Paul Kiddy moved to Houston from Mississippi in the early 1950s and opened his first place, Paul's Kitchen, shortly after moving to town. He later added locations and brought each of his five brothers to manage the kitchens. Bobby Kiddy may be the last remaining brother from the original Kiddy clan, but together with his niece, Shiree Nichols, his wife Vicky and daughter Debra, they are keeping Paul's traditions alive and well at the Hickory Barn.
There's just something about Hickory Barn's food that makes me plan my next visit before leaving the restaurant. It may be the secret rub that has not changed in 60 years, the sweet and tangy barbecue sauce, the incredibly moist brisket, or the ribs that literally fall off the bone. And don't get me started on the pork.
Kiddy's serves the Cadillac of baked potatoes, piled high with the usual trimmings and your choice of meat: Chappel Hill sausage, brisket, pork, chicken or turkey. By the time they're done with it, you have a two-and-a-half-pound potato in front of you.
The fried catfish is also excellent -- piping hot, flaky and moist.
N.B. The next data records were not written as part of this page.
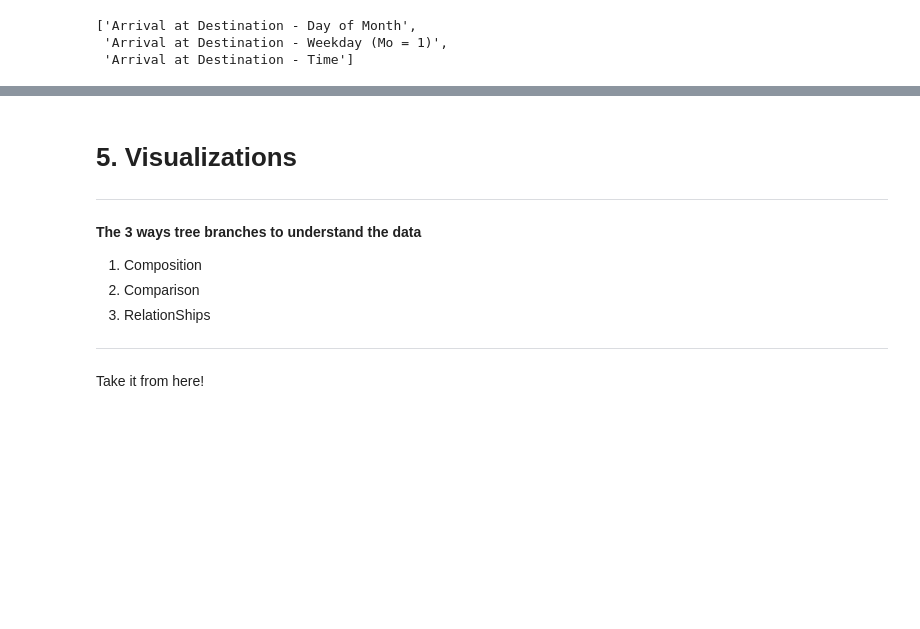
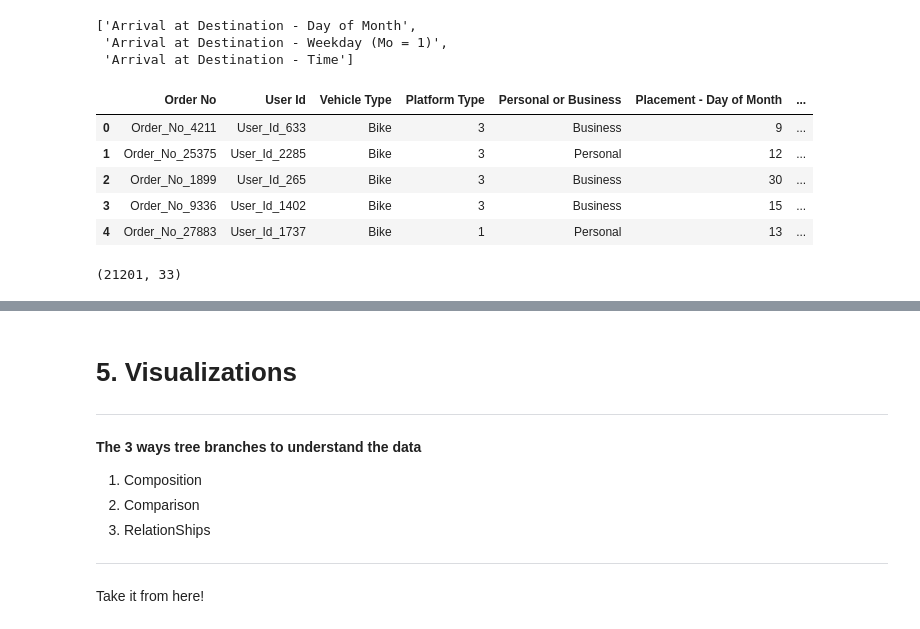
Before and after one commit to Explore-EDSA-2020/Regression-Sendy-Logistics-Challenge, a Jupyter notebook: notebook/Sendy_logistics_EDA.ipynb, the cells around one changed output, grey strips where cells are left out. Cells and saved outputs as stored; diff of their text form; code cells hidden in the pictures; blank space fills up the shorter version.

Commit message:
quck analysis on train data without report

```diff
--- a/notebook/Sendy_logistics_EDA.ipynb
+++ b/notebook/Sendy_logistics_EDA.ipynb
@@ -220,3 +276,18 @@ column_test = test_riders.columns.to_list()
 ['Arrival at Destination - Day of Month',
  'Arrival at Destination - Weekday (Mo = 1)',
  'Arrival at Destination - Time']
+# %%
+# view the 1st 5 observations
+train_riders.head()
+# %% [output]
+|  | Order No | User Id | Vehicle Type | Platform Type | Personal or Business | Placement - Day of Month | ... |
+| 0 | Order_No_4211 | User_Id_633 | Bike | 3 | Business | 9 | ... |
+| 1 | Order_No_25375 | User_Id_2285 | Bike | 3 | Personal | 12 | ... |
+| 2 | Order_No_1899 | User_Id_265 | Bike | 3 | Business | 30 | ... |
+| 3 | Order_No_9336 | User_Id_1402 | Bike | 3 | Business | 15 | ... |
+| 4 | Order_No_27883 | User_Id_1737 | Bike | 1 | Personal | 13 | ... |
+# %%
+# get the dimension
+train_riders.shape
+# %% [output]
+(21201, 33)
```
Also changed, not shown: parts of 18 cells of this notebook.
The catfish comes along with perfect hand-cut fries that are crisp on the outside and crazy-creamy on the inside.
Hickory Barn is a must if you like good food in an unpretentious environment. Go for the barbecue, catfish or salad, and top it off with MawMaw's peach cobbler, and you will not be disappointed.